The ability to assist a program in bypassing previous struggles en route to establishing a history is an aspect Watkins didn’t take lightly at UB and isn’t at ASU.
“It was just another opportunity,” Watkins said. “When we got to Buffalo, they had never been to the NCCA tournament. That last year, we had the highest RPI ever (in school history). We coached a lot of really good players, some players that probably shouldn’t have even been at that level. To continue that going on was a great opportunity, and I’m happy I made that decision.”
Spending the majority of his time coaching forwards, Watkins credits a massive chunk of his knowledge to what he learned while playing at NC State.
Nonetheless, when Hurley left UB and later became the Sun Devils’ head coach, Watkins said he was quick to provide an answer.
“It was a no-brainer for me,” Watkins said. “Everywhere (Hurley has) been, he’s won.”
Ben Wood (Special Assistant to Head Coach)
It was a phone call – nothing too formal or filled with interview questions – just a job offer.
Wood was one of Hurley’s assistant coaches at UB.

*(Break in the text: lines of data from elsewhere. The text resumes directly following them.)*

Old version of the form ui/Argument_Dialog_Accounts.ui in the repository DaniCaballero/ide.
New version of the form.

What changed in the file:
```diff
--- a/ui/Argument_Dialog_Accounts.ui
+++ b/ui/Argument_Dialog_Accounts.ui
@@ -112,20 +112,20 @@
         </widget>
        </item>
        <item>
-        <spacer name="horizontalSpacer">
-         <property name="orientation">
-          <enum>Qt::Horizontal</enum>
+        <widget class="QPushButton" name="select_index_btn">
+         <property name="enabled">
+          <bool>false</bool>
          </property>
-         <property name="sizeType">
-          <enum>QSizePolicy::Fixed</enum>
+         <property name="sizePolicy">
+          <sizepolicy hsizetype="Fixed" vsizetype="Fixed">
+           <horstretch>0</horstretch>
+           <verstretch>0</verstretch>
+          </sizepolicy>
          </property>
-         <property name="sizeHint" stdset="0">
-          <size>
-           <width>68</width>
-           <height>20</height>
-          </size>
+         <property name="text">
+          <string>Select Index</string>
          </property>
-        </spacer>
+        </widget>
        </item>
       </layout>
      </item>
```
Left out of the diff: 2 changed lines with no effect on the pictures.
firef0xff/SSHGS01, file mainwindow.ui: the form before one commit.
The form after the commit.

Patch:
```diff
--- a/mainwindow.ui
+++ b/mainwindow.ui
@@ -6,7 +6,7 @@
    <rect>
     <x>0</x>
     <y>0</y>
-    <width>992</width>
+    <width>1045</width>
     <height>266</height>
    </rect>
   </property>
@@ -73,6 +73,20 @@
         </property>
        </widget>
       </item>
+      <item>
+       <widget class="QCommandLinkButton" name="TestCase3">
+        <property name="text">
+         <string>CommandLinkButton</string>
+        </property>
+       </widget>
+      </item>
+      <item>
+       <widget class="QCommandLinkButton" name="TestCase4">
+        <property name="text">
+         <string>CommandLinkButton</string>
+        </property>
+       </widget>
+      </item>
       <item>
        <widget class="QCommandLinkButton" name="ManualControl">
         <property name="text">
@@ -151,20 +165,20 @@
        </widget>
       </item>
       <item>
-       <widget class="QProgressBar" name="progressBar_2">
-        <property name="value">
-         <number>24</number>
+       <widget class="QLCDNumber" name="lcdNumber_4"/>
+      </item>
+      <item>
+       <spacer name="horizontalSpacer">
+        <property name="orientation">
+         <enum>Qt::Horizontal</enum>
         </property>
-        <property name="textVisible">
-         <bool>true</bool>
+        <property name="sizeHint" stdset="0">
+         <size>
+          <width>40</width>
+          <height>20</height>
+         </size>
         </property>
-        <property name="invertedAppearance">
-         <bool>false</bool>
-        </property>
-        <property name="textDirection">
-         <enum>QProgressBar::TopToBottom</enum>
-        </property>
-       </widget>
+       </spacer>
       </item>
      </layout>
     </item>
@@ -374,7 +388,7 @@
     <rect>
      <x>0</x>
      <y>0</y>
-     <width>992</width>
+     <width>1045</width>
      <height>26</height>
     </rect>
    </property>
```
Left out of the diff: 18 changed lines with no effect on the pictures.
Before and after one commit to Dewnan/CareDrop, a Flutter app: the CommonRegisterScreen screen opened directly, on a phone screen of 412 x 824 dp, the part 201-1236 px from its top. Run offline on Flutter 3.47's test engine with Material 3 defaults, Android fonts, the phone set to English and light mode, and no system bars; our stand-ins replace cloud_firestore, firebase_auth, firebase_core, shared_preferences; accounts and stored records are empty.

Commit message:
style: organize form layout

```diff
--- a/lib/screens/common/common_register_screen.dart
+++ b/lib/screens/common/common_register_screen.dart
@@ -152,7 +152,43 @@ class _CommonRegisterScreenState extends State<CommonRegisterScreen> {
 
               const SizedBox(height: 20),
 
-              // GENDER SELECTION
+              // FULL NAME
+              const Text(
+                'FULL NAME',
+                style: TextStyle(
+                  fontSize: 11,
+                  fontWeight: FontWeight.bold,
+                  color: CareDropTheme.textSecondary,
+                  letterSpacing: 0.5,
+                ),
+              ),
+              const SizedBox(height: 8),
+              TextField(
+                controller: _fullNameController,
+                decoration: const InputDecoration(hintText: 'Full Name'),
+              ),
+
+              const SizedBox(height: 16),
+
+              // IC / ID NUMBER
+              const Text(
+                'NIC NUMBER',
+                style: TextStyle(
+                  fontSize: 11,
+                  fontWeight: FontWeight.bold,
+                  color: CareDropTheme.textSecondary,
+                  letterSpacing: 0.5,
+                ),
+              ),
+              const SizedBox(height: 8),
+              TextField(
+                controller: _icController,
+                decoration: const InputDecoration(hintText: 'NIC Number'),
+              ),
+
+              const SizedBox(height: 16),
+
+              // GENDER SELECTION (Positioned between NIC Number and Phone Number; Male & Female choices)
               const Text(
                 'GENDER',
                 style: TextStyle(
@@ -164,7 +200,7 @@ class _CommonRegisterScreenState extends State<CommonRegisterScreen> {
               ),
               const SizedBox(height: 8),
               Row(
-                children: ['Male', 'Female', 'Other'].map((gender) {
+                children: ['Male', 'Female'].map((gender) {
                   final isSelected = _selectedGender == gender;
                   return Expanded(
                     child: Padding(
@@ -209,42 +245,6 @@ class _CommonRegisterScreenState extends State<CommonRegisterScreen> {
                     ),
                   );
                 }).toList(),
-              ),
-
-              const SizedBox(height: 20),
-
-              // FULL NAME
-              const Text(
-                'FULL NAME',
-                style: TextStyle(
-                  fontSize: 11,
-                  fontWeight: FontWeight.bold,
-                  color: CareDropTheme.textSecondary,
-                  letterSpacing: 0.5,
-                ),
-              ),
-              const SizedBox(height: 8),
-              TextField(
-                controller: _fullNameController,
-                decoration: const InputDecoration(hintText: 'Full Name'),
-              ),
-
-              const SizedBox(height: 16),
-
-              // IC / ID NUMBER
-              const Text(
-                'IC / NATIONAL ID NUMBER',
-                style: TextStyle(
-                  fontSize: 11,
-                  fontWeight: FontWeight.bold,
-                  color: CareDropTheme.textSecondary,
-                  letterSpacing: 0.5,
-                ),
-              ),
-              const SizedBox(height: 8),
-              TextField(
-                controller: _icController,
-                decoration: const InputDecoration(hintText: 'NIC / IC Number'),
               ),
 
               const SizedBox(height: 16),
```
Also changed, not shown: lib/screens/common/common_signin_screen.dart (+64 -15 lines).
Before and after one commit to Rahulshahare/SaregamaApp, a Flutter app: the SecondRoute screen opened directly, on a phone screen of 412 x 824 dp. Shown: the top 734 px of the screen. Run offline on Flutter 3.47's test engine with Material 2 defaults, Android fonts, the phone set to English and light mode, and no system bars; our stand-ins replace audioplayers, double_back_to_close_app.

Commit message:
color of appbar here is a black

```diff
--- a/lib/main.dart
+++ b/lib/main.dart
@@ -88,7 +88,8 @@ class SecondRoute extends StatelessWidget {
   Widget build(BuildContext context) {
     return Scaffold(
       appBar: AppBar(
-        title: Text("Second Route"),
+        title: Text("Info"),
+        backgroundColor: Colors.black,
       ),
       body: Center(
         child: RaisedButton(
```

However, the two were acquainted prior to that when Wood led the community relations program at the University of Rhode Island during the time when Hurley was the associate head coach.
After Hurley accepted this new challenge at ASU, Wood didn’t hesitate at the opportunity to take a step up in his career.
“I didn’t really question it too much,” Wood said. “It was a great advancement in my career, and working for coach Hurley and his pedigree. What he brings to the table every day is something that is good for me and it’s great to be around.”
Wood is around it a lot. As special assistant to the head coach, his tasks vary from a typical assistant coach, which was the position he held at UB.
“I coordinate with compliance and the athletic department just as (a) … direct communication between the two,” Wood said. “I help take some things off coach Hurley’s plate in that regard so he can focus more on basketball.”
Not only that, but coordinating actions with media, setting up the daily and future schedules, along with organizing various player responsibilities is all a part of Wood's job.
Although he assumed a different position at UB, Wood said he was looking for his “next step” and it just so happened to be with Hurley at ASU.
“I think sometimes the lack of history is a positive, because you can always create your own, and that’s one of the things that was the theme at Buffalo,” Wood said.
Despite ASU’s Power Five conference status, the school had not been known as a powerhouse on the court. Hurley, Watkins and Wood are seemingly working to reverse that perception.
“Arizona State had been DI for a while and had gone to the tournament, had some really great players, but it wasn’t sustained success,” Wood said. “It was a similar theme of you could kind of build your own history there a little bit, which is always kind of cool.”